EXTRACTED MATERIAL >>
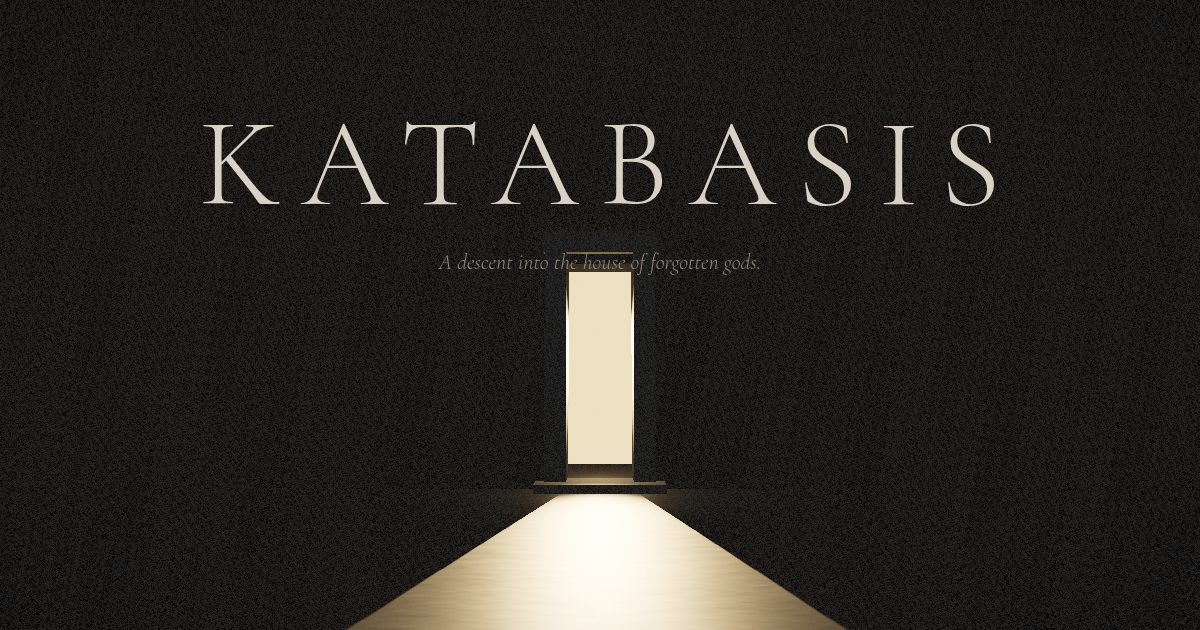
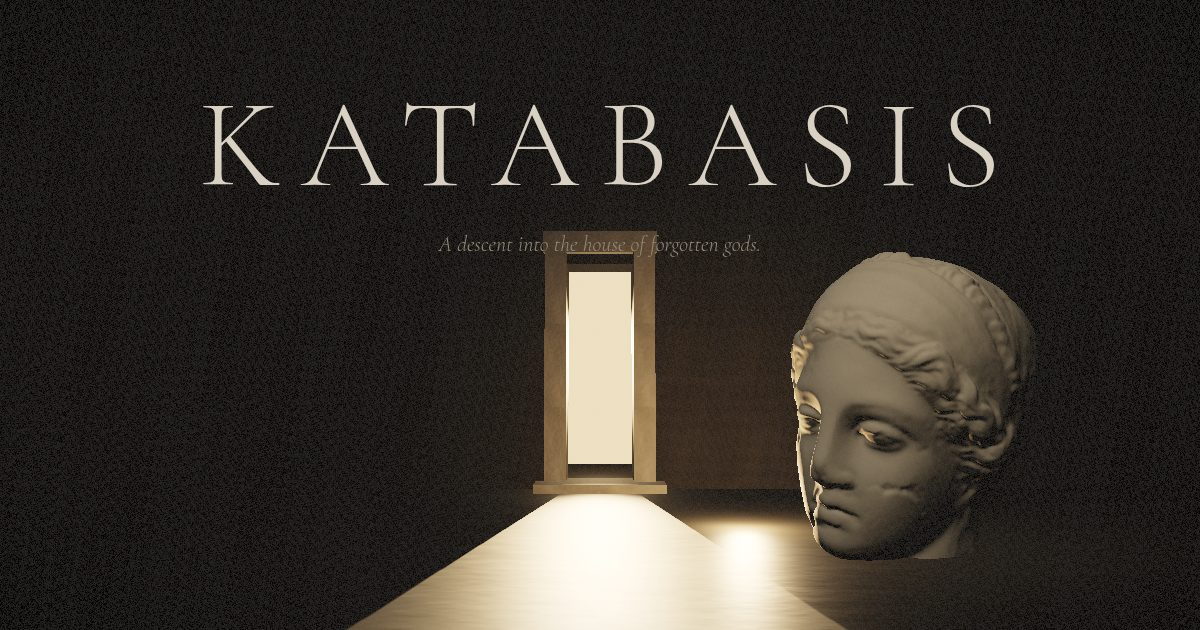
Raise the opening and the turn to award grade
- Hero rebuilt around a fallen colossal head resting outside the
  threshold wall, face turned back toward the door's light; warm
  floor-spill and a pale sky sliver integrate it with the scene;
  the frame now works as a poster and is exported as one
- Room III gains the narrative turn: the chamber begins as darkness
  and a cool rim; the window, its shaft, its dust and its floor
  bounce wake together as the visitor commits, resolving the mass
  into the same face met at the door — copy rewritten to bind the
  two encounters
- Portrait hero pans toward the head so mobile keeps the subject;
  vestibule ceiling pulled back behind the wall plane; hero type
  cleared of the lintel

diff --git a/js/world.js b/js/world.js
@@ -98,10 +98,11 @@ export class World {
     return m;
   }
 
-  // ── I · threshold — a blind monumental wall, one lit slit ────
+  // ── I · threshold — a blind wall, one lit slit, and a fallen
+  //      colossal head resting outside the door ─────────────────
 
   _buildThreshold() {
-    const { wall, floor, marble } = this.materials;
+    const { wall, floor, marble, scan } = this.materials;
     const g = this.gThreshold = this._chamber([-0.1, 0.30]);
 
     // plaza
@@ -125,10 +126,31 @@ export class World {
     // a low threshold step
     this._box(SLIT_W + 2.4, 0.35, 2.4, 0, 0.175, 1.6, marble, g, { uv: [2, 0.3] });
 
+    // the fallen colossus — a head set down outside its own house,
+    // face turned back toward the light that leaves through the door
+    const head = new THREE.Mesh(this.models.igea, scan);
+    head.scale.setScalar(9.0);
+    head.position.set(8.8, -0.95, 14);
+    head.rotation.set(-0.04, -0.95, -0.10);           // settled, listening to the door
+    head.castShadow = true;
+    head.receiveShadow = true;
+    g.add(head);
+
+    // a pale sliver of sky grazes the face from high in front
+    const sliver = new THREE.SpotLight(0xbcb2a0, 340, 60, 0.24, 0.55, 1.5);
+    sliver.position.set(-4, 28, 38);
+    sliver.target.position.set(8.8, 4, 14);
+    g.add(sliver, sliver.target);
+
+    // the door's spill, returned from the pale floor into the jaw
+    const bounce = new THREE.PointLight(0xffdcae, 85, 20, 1.6);
+    bounce.position.set(4.5, 1.0, 11.5);
+    g.add(bounce);
+
     // vestibule: a short dark passage before the stair goes down
     this._box(1.8, 15, 11, -4.1, 6.5, -5.5, wall, g, { uv: [1.2, 1.6] });
     this._box(1.8, 15, 11, 4.1, 6.5, -5.5, wall, g, { uv: [1.2, 1.6] });
-    this._box(12, 1.6, 12, 0, 13.3, -5.5, wall, g, { uv: [1.4, 1.4] });
+    this._box(12, 1.6, 11, 0, 13.3, -6.6, wall, g, { uv: [1.4, 1.4] });
 
     // warm light from inside, spilling through the slit onto the plaza
     const inner = new THREE.SpotLight(0xffdfb0, 480, 70, 0.42, 0.55, 1.4);
@@ -239,10 +261,13 @@ export class World {
     }
     g.add(key, key.target);
     this.veiled.push({ spot: key, base: 520, pos: new V3(5, -9.2, -72), boost: 0 });
+    this.faceKey = key;
 
-    // the window itself, and the body of its light
-    this._slit(g, 1.3, 6.5, -15.9, 7, -65.5, Math.PI / 2, 0xd4bd96);
-    this._shaft(g, new V3(-14.5, 7.5, -65), new V3(4, -11, -71.5), 0.9, 4.6, 0xe8dcc2, 0.22);
+    // the window itself, and the body of its light — both wake with
+    // the reveal: the room is first read as darkness and a rim
+    this.faceSlit = this._slit(g, 1.3, 6.5, -15.9, 7, -65.5, Math.PI / 2, 0xd4bd96, 0.999);
+    this.faceSlit.material.transparent = true;
+    this.faceShaft = this._shaft(g, new V3(-14.5, 7.5, -65), new V3(4, -11, -71.5), 0.9, 4.6, 0xe8dcc2, 0.22);
 
     // sparse dust, alive only inside the shaft
     this.dustVeiled = { center: [-5, -2, -68.5], box: [8, 14, 5] };
@@ -254,9 +279,10 @@ export class World {
     g.add(rim, rim.target);
 
     // bounce off the floor pool — soft, warm, from below
-    const bounce = new THREE.PointLight(0xd9c8a8, 9, 9, 1.8);
-    bounce.position.set(3.5, -10.5, -70);
-    g.add(bounce);
+    const fbounce = new THREE.PointLight(0xd9c8a8, 9, 9, 1.8);
+    fbounce.position.set(3.5, -10.5, -70);
+    g.add(fbounce);
+    this.faceBounce = fbounce;
 
     // the far wall barely exists — enough to keep the dark material
     const wash = new THREE.SpotLight(0x3d4450, 220, 50, 0.9, 0.9, 1.7);
@@ -420,15 +446,16 @@ export class World {
   _buildAtmosphere() {
     const q = this.quality.dustScale;
     const add = (spec, count, opacity, group) => {
-      if (!spec) return;
+      if (!spec) return null;
       const d = makeDust({
         count: Math.round(count * q),
         box: spec.box, center: spec.center, opacity, map: this.glowTex,
       });
       group.add(d);
       this.dusts.push(d);
+      return d;
     };
-    add(this.dustVeiled, 90, 0.15, this.gVeiled);
+    this.faceDust = add(this.dustVeiled, 90, 0.15, this.gVeiled);
     add(this.dustRotunda, 130, 0.15, this.gRotunda);
 
     // ambient — barely there, cool above, warm-black below
@@ -463,9 +490,19 @@ export class World {
     for (const d of this.dusts) if (d.parent.visible) d.material.uniforms.uTime.value = time;
     for (const r of this.rays) if (r.parent.visible) r.material.uniforms.uTime.value = time;
 
+    // the turn: the window light finds the face only as you commit
+    // to the room — first a rim in darkness, then a goddess
+    const reveal = 0.04 + 0.96 * THREE.MathUtils.smoothstep(progress, 0.46, 0.575);
+    if (this.faceKey) {
+      this.faceSlit.material.opacity = reveal;
+      this.faceShaft.material.uniforms.uIntensity.value = 0.22 * reveal;
+      this.faceBounce.intensity = 9 * reveal;
+      if (this.faceDust) this.faceDust.material.uniforms.uOpacity.value = 0.15 * reveal;
+    }
+
     // attention light on the head — an almost imperceptible swell
     for (const vfig of this.veiled) {
-      vfig.spot.intensity += ((vfig.base * (1 + vfig.boost * 0.22)) - vfig.spot.intensity) * Math.min(1, dt * 3);
+      vfig.spot.intensity += ((vfig.base * reveal * (1 + vfig.boost * 0.22)) - vfig.spot.intensity) * Math.min(1, dt * 5);
     }
 
     // ending: the room recedes; only the oculus stays

diff --git a/js/camera.js b/js/camera.js
@@ -86,9 +86,14 @@ export class CameraRig {
     this._look.x += px * 1.1;
     this._look.y += py * -0.7;
     // portrait screens: aim lower so the subject sits in the upper
-    // frame and the copy owns the floor
-    if (this.camera.aspect < 0.75) this._look.y -= 2.2;
-    else if (this.camera.aspect < 1) this._look.y -= 0.9;
+    // frame and the copy owns the floor; at the threshold, pan
+    // toward the fallen head so the hero keeps its subject
+    if (this.camera.aspect < 0.75) {
+      this._look.y -= 2.2;
+      this._look.x += 3.3 * Math.max(0, 1 - t / 0.1);
+    } else if (this.camera.aspect < 1) {
+      this._look.y -= 0.9;
+    }
     this.camera.up.copy(this._up);
     this.camera.lookAt(this._look);
 

diff --git a/index.html b/index.html
@@ -95,8 +95,8 @@
     <div class="ch-inner left">
       <p class="label">III — The Face</p>
       <h2>The gods did not die.<br/>They were forgotten,<br/>which is slower.</h2>
-      <p class="body">Her head was found without her temple.
-      The stone kept the face; everything else it let go.</p>
+      <p class="body">You passed this face at the door.
+      The house keeps it closer now.</p>
     </div>
   </section>
 

diff --git a/css/main.css b/css/main.css
@@ -325,7 +325,7 @@ body.entered #nav { opacity: 1; }
   max-width: none;
   width: 100%;
   align-self: flex-start;
-  margin-top: clamp(90px, 16vh, 180px);
+  margin-top: clamp(80px, 13vh, 150px);
 }
 
 .hero-title {

diff --git a/README.md b/README.md
@@ -2,7 +2,9 @@
 
 A digital monument in five rooms: a descent past a goddess's head, one
 recovered wing, and a winged colossus beneath an oculus. Scroll is the
-dolly; the building refuses to be rushed.
+dolly; the building refuses to be rushed. Room III turns on a single
+perceptual shift: the chamber is first read as darkness and a rim of
+light, until the window wakes and the mass becomes a face.
 
 ![KATABASIS](assets/poster.jpg)
 
@@ -10,9 +12,9 @@ dolly; the building refuses to be rushed.
 
 | | Room | |
 |---|---|---|
-| I | **Threshold** | a blind monumental wall, one lit slit |
+| I | **Threshold** | a fallen colossal head outside a wall with one lit slit |
 | II | **The Stair** | a slot of darkness, one blade of light |
-| III | **The Face** | a goddess's head beneath a high window |
+| III | **The Face** | the same face again, found by a waking window |
 | IV | **The Wing** | a marble wing recovered without its figure |
 | V | **The Winged One** | a winged colossus where the light comes down |
 | VI | **Anabasis** | the way up |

PROBLEM DESCRIPTION >>
Among the entries above, copy exactly only the lines starting with the one containing "520, pos: new" and going through the one containing "const q = this.quality.dustScale;", both ends included.

ANSWER TO THIS PROBLEM >>
     this.veiled.push({ spot: key, base: 520, pos: new V3(5, -9.2, -72), boost: 0 });
+    this.faceKey = key;
 
-    // the window itself, and the body of its light
-    this._slit(g, 1.3, 6.5, -15.9, 7, -65.5, Math.PI / 2, 0xd4bd96);
-    this._shaft(g, new V3(-14.5, 7.5, -65), new V3(4, -11, -71.5), 0.9, 4.6, 0xe8dcc2, 0.22);
+    // the window itself, and the body of its light — both wake with
+    // the reveal: the room is first read as darkness and a rim
+    this.faceSlit = this._slit(g, 1.3, 6.5, -15.9, 7, -65.5, Math.PI / 2, 0xd4bd96, 0.999);
+    this.faceSlit.material.transparent = true;
+    this.faceShaft = this._shaft(g, new V3(-14.5, 7.5, -65), new V3(4, -11, -71.5), 0.9, 4.6, 0xe8dcc2, 0.22);
 
     // sparse dust, alive only inside the shaft
     this.dustVeiled = { center: [-5, -2, -68.5], box: [8, 14, 5] };
@@ -254,9 +279,10 @@ export class World {
     g.add(rim, rim.target);
 
     // bounce off the floor pool — soft, warm, from below
-    const bounce = new THREE.PointLight(0xd9c8a8, 9, 9, 1.8);
-    bounce.position.set(3.5, -10.5, -70);
-    g.add(bounce);
+    const fbounce = new THREE.PointLight(0xd9c8a8, 9, 9, 1.8);
+    fbounce.position.set(3.5, -10.5, -70);
+    g.add(fbounce);
+    this.faceBounce = fbounce;
 
     // the far wall barely exists — enough to keep the dark material
     const wash = new THREE.SpotLight(0x3d4450, 220, 50, 0.9, 0.9, 1.7);
@@ -420,15 +446,16 @@ export class World {
   _buildAtmosphere() {
     const q = this.quality.dustScale;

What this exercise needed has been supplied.